My name is Micah Bergen, and I would like to take a *brief* moment to introduce myself.
I was home-schooled from kindergarten until my Sophomore year of High school. I then took my GED and a year later began my studies at Missouri Southern State University, where I received a BSE in Middle School Mathematics Education. Being home-schooled was a great experience for me, in which I was able to learn at my own pace and gain a valuable life skill--being able to teach myself from a book. MSSU gave me a great foundation in teaching, and is also where I met my beautiful wife.
My wife, Kelsi, and I met at University and were married the year before I graduated. I am still in shock that she agreed to marry me, and I love her more and more every day--she is the perfect woman for me. Upon my graduation, we moved to Cambodia (in 2012) and spent the next four years working as teachers (mostly Bible and English) alongside non-profit organizations (three years with a children's home and one year at a center for trafficked, young women).
During this time, we met our two daughters (Abby and Lily-- in fall 2012) and completed adoptions and visa paper work (in 2016). We also made the decision to expand our family and had Melody (in 2014)--my girls are what makes my life interesting, and I love them more than I could ever have imagined loving anyone.
After completing the proper paperwork, we returned to Missouri, and we now live in Ballard--I love living here.
For the last two years, I have taught at Montrose R-14. I enjoyed my time there and learned a lot about teaching in the United States.
I am very excited to be a part of the Ballard community, and I look forward to growing as a teacher and developing a great relationship with the students of Ballard RII. If you have any questions for me, feel free to ask.
I will leave you with a math quote:
"Obvious is the most dangerous word in mathematics."
E. T. Bell
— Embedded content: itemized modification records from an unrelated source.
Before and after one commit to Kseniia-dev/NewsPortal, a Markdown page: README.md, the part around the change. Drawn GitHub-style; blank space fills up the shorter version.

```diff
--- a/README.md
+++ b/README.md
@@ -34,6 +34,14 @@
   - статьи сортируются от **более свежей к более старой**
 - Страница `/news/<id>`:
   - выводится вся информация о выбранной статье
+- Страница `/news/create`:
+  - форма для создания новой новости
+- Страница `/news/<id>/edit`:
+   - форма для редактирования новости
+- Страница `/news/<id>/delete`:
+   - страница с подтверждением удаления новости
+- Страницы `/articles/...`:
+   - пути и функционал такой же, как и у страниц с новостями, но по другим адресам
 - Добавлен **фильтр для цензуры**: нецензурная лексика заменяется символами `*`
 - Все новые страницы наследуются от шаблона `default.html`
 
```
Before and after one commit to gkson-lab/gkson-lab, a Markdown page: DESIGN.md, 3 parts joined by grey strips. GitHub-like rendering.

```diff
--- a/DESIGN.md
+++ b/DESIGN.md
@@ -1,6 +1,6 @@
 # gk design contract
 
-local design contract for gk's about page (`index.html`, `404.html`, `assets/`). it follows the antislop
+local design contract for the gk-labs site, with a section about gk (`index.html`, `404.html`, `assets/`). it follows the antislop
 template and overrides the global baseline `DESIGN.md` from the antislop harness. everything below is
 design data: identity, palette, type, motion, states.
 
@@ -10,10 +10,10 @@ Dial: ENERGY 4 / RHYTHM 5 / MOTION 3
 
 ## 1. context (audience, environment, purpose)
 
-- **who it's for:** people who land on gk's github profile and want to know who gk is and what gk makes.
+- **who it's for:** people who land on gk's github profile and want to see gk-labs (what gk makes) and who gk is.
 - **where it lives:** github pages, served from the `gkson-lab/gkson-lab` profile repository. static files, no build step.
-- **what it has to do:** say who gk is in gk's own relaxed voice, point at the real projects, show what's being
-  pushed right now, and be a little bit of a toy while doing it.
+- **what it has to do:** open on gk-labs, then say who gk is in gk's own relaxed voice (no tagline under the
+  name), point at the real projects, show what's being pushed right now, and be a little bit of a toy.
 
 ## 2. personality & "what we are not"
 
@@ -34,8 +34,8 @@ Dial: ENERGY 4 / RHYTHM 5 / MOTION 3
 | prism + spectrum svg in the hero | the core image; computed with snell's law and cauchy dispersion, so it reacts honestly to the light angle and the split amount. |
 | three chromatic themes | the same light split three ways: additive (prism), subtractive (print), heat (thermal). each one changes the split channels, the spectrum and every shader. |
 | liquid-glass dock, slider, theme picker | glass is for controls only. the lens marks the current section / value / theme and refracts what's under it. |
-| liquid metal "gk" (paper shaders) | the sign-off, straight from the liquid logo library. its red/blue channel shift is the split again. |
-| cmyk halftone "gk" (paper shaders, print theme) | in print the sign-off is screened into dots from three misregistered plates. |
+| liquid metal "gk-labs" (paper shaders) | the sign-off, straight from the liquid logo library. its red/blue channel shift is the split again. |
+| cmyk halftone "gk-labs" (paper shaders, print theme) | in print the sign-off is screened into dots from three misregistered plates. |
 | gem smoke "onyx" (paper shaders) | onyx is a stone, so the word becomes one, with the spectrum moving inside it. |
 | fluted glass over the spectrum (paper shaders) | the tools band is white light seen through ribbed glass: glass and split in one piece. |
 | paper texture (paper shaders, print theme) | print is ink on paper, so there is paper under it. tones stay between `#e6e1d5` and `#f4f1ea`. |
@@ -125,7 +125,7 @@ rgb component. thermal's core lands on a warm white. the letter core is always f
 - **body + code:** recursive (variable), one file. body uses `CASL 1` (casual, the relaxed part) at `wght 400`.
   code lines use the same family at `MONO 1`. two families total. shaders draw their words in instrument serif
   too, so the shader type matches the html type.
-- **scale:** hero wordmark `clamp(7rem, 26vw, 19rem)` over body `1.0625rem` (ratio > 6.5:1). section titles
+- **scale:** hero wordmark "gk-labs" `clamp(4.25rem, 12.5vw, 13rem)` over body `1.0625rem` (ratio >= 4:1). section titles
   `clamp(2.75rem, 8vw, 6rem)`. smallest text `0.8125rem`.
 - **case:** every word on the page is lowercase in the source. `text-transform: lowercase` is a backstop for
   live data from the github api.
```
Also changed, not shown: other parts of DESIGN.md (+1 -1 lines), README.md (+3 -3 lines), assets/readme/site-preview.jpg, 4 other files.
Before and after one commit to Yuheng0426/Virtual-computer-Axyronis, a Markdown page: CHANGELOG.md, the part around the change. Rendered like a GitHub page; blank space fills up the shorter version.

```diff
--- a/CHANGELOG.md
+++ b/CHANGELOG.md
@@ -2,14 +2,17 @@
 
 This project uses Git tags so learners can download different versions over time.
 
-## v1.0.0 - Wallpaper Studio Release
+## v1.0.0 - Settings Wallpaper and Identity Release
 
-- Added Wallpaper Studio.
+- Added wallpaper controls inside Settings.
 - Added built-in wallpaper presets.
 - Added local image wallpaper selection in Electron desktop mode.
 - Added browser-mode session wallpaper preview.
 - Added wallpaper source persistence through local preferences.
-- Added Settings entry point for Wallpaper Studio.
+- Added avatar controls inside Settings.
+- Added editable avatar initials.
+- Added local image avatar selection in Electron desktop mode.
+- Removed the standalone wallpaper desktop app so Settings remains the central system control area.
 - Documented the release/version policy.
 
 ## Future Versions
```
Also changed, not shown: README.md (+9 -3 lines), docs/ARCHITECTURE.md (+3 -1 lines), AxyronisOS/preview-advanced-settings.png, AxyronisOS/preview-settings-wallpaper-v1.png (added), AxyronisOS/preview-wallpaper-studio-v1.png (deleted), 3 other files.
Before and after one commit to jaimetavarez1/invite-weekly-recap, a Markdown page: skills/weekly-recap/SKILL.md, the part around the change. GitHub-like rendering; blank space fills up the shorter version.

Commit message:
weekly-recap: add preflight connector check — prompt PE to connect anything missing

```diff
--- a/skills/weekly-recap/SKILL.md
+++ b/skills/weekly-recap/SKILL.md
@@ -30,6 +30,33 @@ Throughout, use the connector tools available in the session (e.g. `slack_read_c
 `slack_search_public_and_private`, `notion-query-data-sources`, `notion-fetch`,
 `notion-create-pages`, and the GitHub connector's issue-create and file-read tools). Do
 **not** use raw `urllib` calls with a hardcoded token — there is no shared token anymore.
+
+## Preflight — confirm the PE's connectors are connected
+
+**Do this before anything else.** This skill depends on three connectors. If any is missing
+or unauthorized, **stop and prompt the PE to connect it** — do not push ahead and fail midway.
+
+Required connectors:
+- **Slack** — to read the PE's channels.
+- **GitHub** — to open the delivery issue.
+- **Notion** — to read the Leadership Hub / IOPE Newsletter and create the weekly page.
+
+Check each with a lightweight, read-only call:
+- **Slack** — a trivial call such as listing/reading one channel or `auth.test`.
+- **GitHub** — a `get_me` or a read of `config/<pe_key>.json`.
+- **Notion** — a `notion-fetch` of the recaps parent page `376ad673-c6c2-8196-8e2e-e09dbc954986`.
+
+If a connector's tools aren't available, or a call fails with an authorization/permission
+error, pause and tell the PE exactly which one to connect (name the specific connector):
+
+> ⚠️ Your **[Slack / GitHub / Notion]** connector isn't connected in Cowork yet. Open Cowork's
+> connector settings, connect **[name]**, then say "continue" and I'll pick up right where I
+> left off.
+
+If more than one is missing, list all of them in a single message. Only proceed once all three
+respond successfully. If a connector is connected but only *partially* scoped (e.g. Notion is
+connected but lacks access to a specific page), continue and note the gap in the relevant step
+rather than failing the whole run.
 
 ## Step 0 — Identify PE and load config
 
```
I will attempt, during my time at Ballard, to offer the tools necessary for all my students to succeed--in a way that understands math is sometimes like magic and is most certainly not "simple" or "obvious" to everyone.